He was young, of Asian extraction, and he had that ‘fit’ look about him, even though he was clearly glad to have reached the gate. I was making a phone call, using it as a lame excuse for a rest half way along Narrow Neck Plateau Trail, such as the extension of Glenraphael Road, Katoomba, New South Wales is called.
The gate is as far as you can drive before either walking or cycling. My original plan of driving thus far and then cycling somehow went out the window in a fit of optimism that saw me ride all the way to the gate and then beyond. Thoughts of the Tarros Ladder drove me onward because that’s as far as you can ride before committing suicide if you’re still on your bike.
I had visions of mildly hilly terrain as Narrow Neck is a plateau after all. I got that horribly wrong, encountering the steepest hills I’ve ever tried to ascend on a bike, at times gouged by washaways. Reduced to walking I’d laboured up several pinches before the gate, including cement hill that had to be surfaced to prevent slipping because it was so steep.
Beyond the gate didn’t get any better, the scouring became worse and the ups remained relentless. At one stage there’s a swamp, home to the rare and endangered Blue Mountains skink. The fires hadn’t missed the area with the charcoal black contrasting with the verdant flush of new vegetation after the rains. In the trackside eucalypts, epicormic growth was spawning in lovely greens and reds dappled with raindrops.
I rode on. Tarros Ladder is listed as only 19-22 kilometres return from the gate, depending on which site you read. I wasn’t going to make it. I’d also noticed it was listed as up to 4 hours return, which should have been a warning if only I’d done more research. This was a long way from when I used to road race and average 30-40km/h.

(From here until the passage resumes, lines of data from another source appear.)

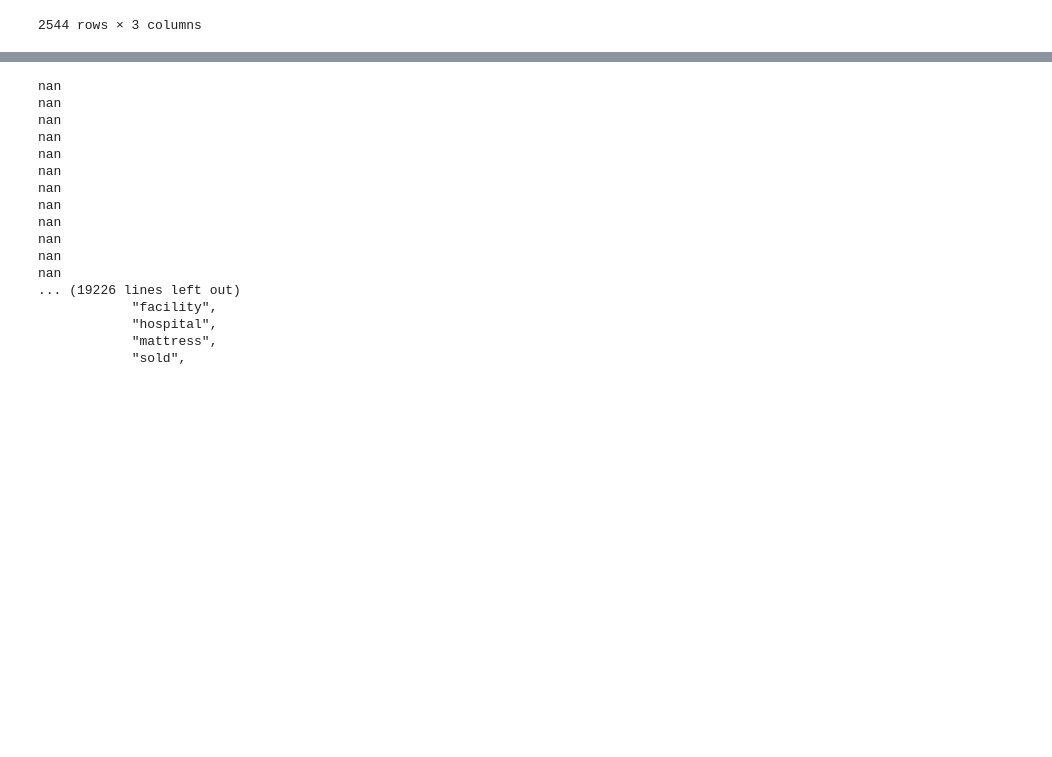
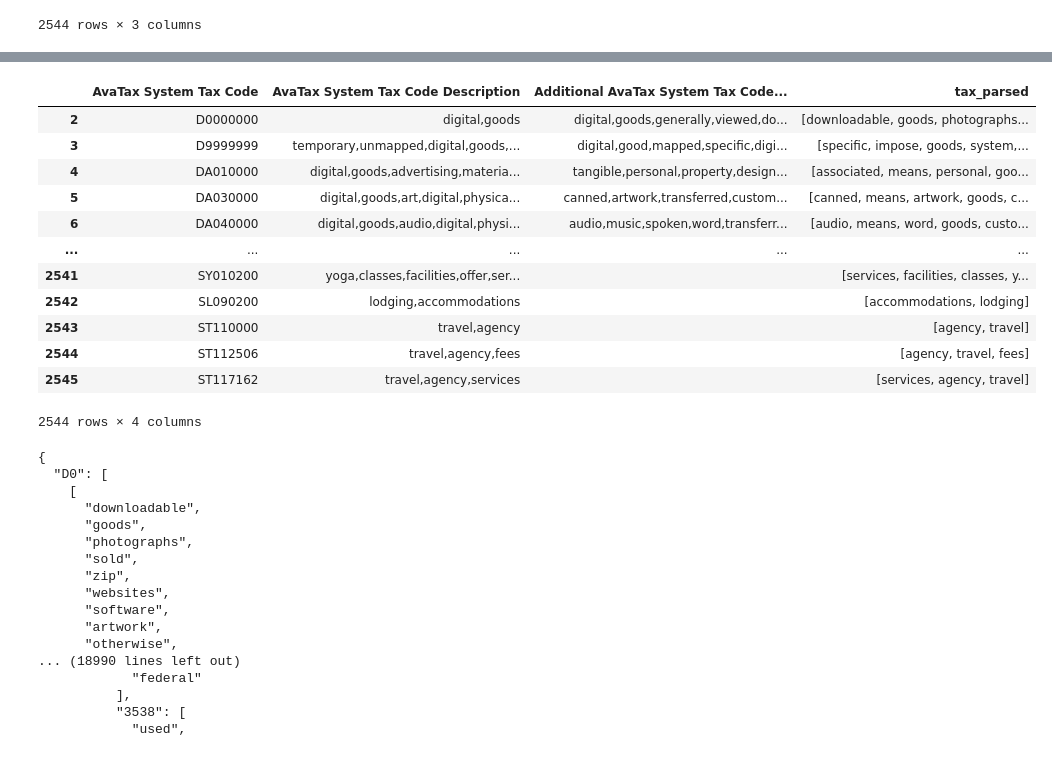
Before and after one commit to diz28/CS5800_finalproject, a Jupyter notebook: term_project.ipynb, the cells around one changed output, grey strips where cells are left out. Drawn from its saved outputs; the diff is of its cells as text; code cells hidden in the pictures; blank space fills up the shorter version.

Commit message:
fixed row index

```diff
--- a/term_project.ipynb
+++ b/term_project.ipynb
@@ -155,55 +120,69 @@ df_xlsx
+# %%
+column_name = 'AvaTax System Tax Code Description'
+column_name_2 = 'Additional AvaTax System Tax Code Information'
+new_col_name = 'tax_parsed'
+createParsedColumns(df_xlsx, column_name, column_name_2, 2, new_col_name)
+df_xlsx
+# %% [output]
+|  | AvaTax System Tax Code | AvaTax System Tax Code Description | Additional AvaTax System Tax Code... | tax_parsed |
+| 2 | D0000000 | digital,goods | digital,goods,generally,viewed,do... | [downloadable, goods, photographs... |
+| 3 | D9999999 | temporary,unmapped,digital,goods,... | digital,good,mapped,specific,digi... | [specific, impose, goods, system,... |
+| 4 | DA010000 | digital,goods,advertising,materia... | tangible,personal,property,design... | [associated, means, personal, goo... |
+| 5 | DA030000 | digital,goods,art,digital,physica... | canned,artwork,transferred,custom... | [canned, means, artwork, goods, c... |
+| 6 | DA040000 | digital,goods,audio,digital,physi... | audio,music,spoken,word,transferr... | [audio, means, word, goods, custo... |
+| ... | ... | ... | ... | ... |
+| 2541 | SY010200 | yoga,classes,facilities,offer,ser... |  | [services, facilities, classes, y... |
+| 2542 | SL090200 | lodging,accommodations |  | [accommodations, lodging] |
+| 2543 | ST110000 | travel,agency |  | [agency, travel] |
+| 2544 | ST112506 | travel,agency,fees |  | [agency, travel, fees] |
+| 2545 | ST117162 | travel,agency,services |  | [services, agency, travel] |
+2544 rows × 4 columns
 # %%
 tc_hash_map = {}
 
+new_col_name = 'tax_parsed'
+
 for index, tax_code in enumerate(df_xlsx['AvaTax System Tax Code'], 2):
 
-    # check if tax code exists
-
-    #if tax_code == "":
+    # if tax_code = NaN
     if isinstance(tax_code, float):
         prefix = df_xlsx["AvaTax System Tax Code"].loc[index + 1]
-
         level_1 = prefix[0:2]
         level_2 = prefix[2:4]
         level_3 = "0000"
-
-        print(tax_code)
-
         df_xlsx["AvaTax System Tax Code"].loc[index] = prefix[0:4]+"0000"
-
     else:
-
         level_1 = tax_code[0:2]
         level_2 = tax_code[2:4]
         level_3 = tax_code[4:8]
 
 
     if level_1 not in tc_hash_map:
-        temp_dict0 = {level_3: df_xlsx['new_column'].loc[index]}
-        temp_dict = {level_2: [df_xlsx['new_column'].loc[index], temp_dict0]}
-        tc_hash_map[level_1] = [df_xlsx['new_column'].loc[index], temp_dict]
+        temp_dict0 = {level_3: df_xlsx[new_col_name].loc[index]}
+        temp_dict = {level_2: [df_xlsx[new_col_name].loc[index], temp_dict0]}
+        tc_hash_map[level_1] = [df_xlsx[new_col_name].loc[index], temp_dict]
     elif level_2 not in tc_hash_map[level_1][1]:
-        temp_dict0 = {level_3: df_xlsx['new_column'].loc[index]}
-        tc_hash_map[level_1][1][level_2] = [df_xlsx['new_column'].loc[index], temp_dict0]
+        temp_dict0 = {level_3: df_xlsx[new_col_name].loc[index]}
+        tc_hash_map[level_1][1][level_2] = [df_xlsx[new_col_name].loc[index], temp_dict0]
     elif level_3 not in tc_hash_map[level_1][1][level_2][1]:
-        tc_hash_map[level_1][1][level_2][1][level_3] = df_xlsx['new_column'].loc[index]
+        tc_hash_map[level_1][1][level_2][1][level_3] = df_xlsx[new_col_name].loc[index]
 
 print(json.dumps(tc_hash_map, sort_keys=True, indent=2))
 # %% [output]
-nan
-nan
-nan
-nan
-nan
-nan
-nan
-nan
-nan
-nan
-nan
-nan
-... (19226 lines left out)
-            "facility",
-            "hospital",
-            "mattress",
-            "sold",
+{
+  "D0": [
+    [
+      "downloadable",
+      "goods",
+      "photographs",
+      "sold",
+      "zip",
+      "websites",
+      "software",
+      "artwork",
+      "otherwise",
+... (18990 lines left out)
+            "federal"
+          ],
+          "3538": [
+            "used",
```
Also changed, not shown: parts of 7 cells of this notebook.
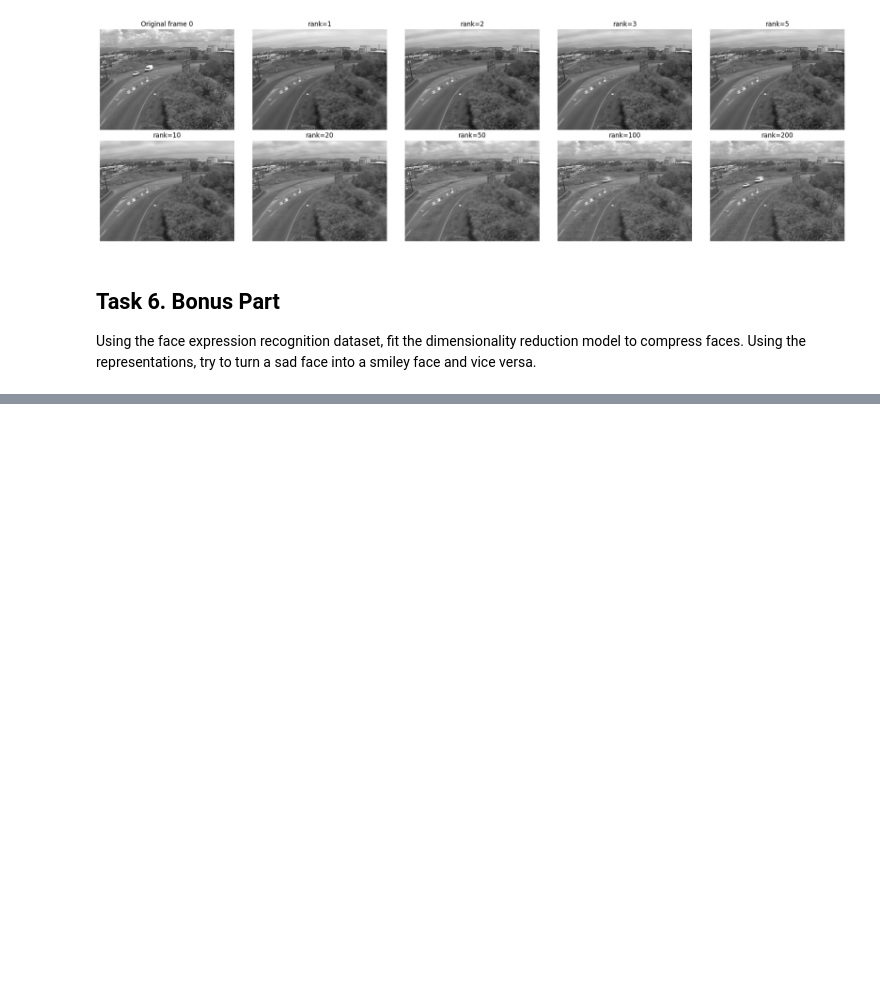
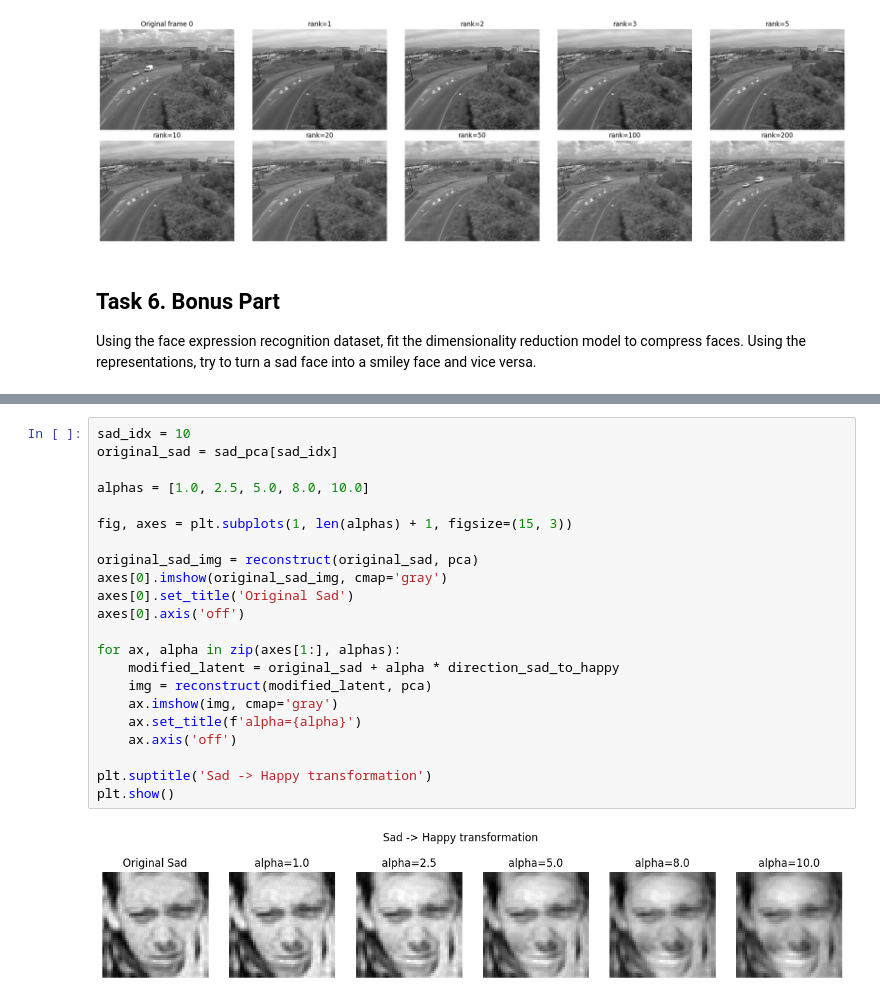
Before and after one commit to mariaFedulova/-dimensionality-reduction-task, a Jupyter notebook: unsupervised_learning.ipynb, the cells around one changed output, grey strips where cells are left out. Saved outputs shown, nothing was run; the diff lists cells and outputs as text; blank space fills up the shorter version.

```diff
--- a/unsupervised_learning.ipynb
+++ b/unsupervised_learning.ipynb
@@ -545,0 +608,24 @@ Using the face expression recognition dataset, fit the dimensionality reduction
+# %%
+sad_idx = 10
+original_sad = sad_pca[sad_idx]
+
+alphas = [1.0, 2.5, 5.0, 8.0, 10.0]
+
+fig, axes = plt.subplots(1, len(alphas) + 1, figsize=(15, 3))
+
+original_sad_img = reconstruct(original_sad, pca)
+axes[0].imshow(original_sad_img, cmap='gray')
+axes[0].set_title('Original Sad')
+axes[0].axis('off')
+
+for ax, alpha in zip(axes[1:], alphas):
+    modified_latent = original_sad + alpha * direction_sad_to_happy
+    img = reconstruct(modified_latent, pca)
+    ax.imshow(img, cmap='gray')
+    ax.set_title(f'alpha={alpha}')
+    ax.axis('off')
+
+plt.suptitle('Sad -> Happy transformation')
+plt.show()
+# %% [output]
+[figure, added]
```
Also changed, not shown: parts of 12 cells of this notebook.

It was when I was trying to catch up to a female jogger and struggled for over a kilometre to get adjacent that I realised just how hard it was. Atop a rise after the swamp she pulled up and turned to go back. In front of me looked like yet another converted mine shaft, so steep was the gradient. I mused for several minutes before heading down just a little to a half hidden rock formation that seemed to offer a nice outlook. That it did, but it also had some wonderful formations in the sandstone, striations heading in all directions created some irresistible artistic shapes.
At one place it looked like giant oyster shells had been stacked one inside the other. I’d never seen anything like it before and pondered just how it came about. No answers were forthcoming from my limited geological formations knowledge.
Back to the bike and, acting on information the jogger had passed on, I decided to go a tad further to lookout points on the next rise, which she said were the best viewpoints. The road dramatically curled around an overhanging rock near the bottom. It featured more strange patterns, whorls and the like, but the views further on, while expansive, weren’t that photogenic, though you could see Mount Solitary and beyond to Warragamba Dam.
It was time to turn back, labouring over the hills again, being particularly careful on the rutted descents. At the gate I stopped and briefly chatted to the fellow cyclist when he arrived. He’d done all the way to Tarros and I felt guilty but, then, he had driven his car to the gate, so my ride would be longer. I spoke of the hills, and that’s when he said “There’s no shame in walking”, indicating that I wasn’t the only one who’d struggled.
Descending concrete hill was a real white knuckle affair because my pathetic brakes couldn’t quite restrain motion totally so we slowly accelerated down the hill. I was grateful there weren’t any more corrugations as there had been on some other downhills because the jarring was simply awful.
At the junction with Cliff Drive I felt an oh-so-blessed sense of relief, knowing there was only just over a kilometre to get home. I’d been out over three hours but some of the scenery and rock formations had made it all worthwhile. Tomorrow I’d have a rest day.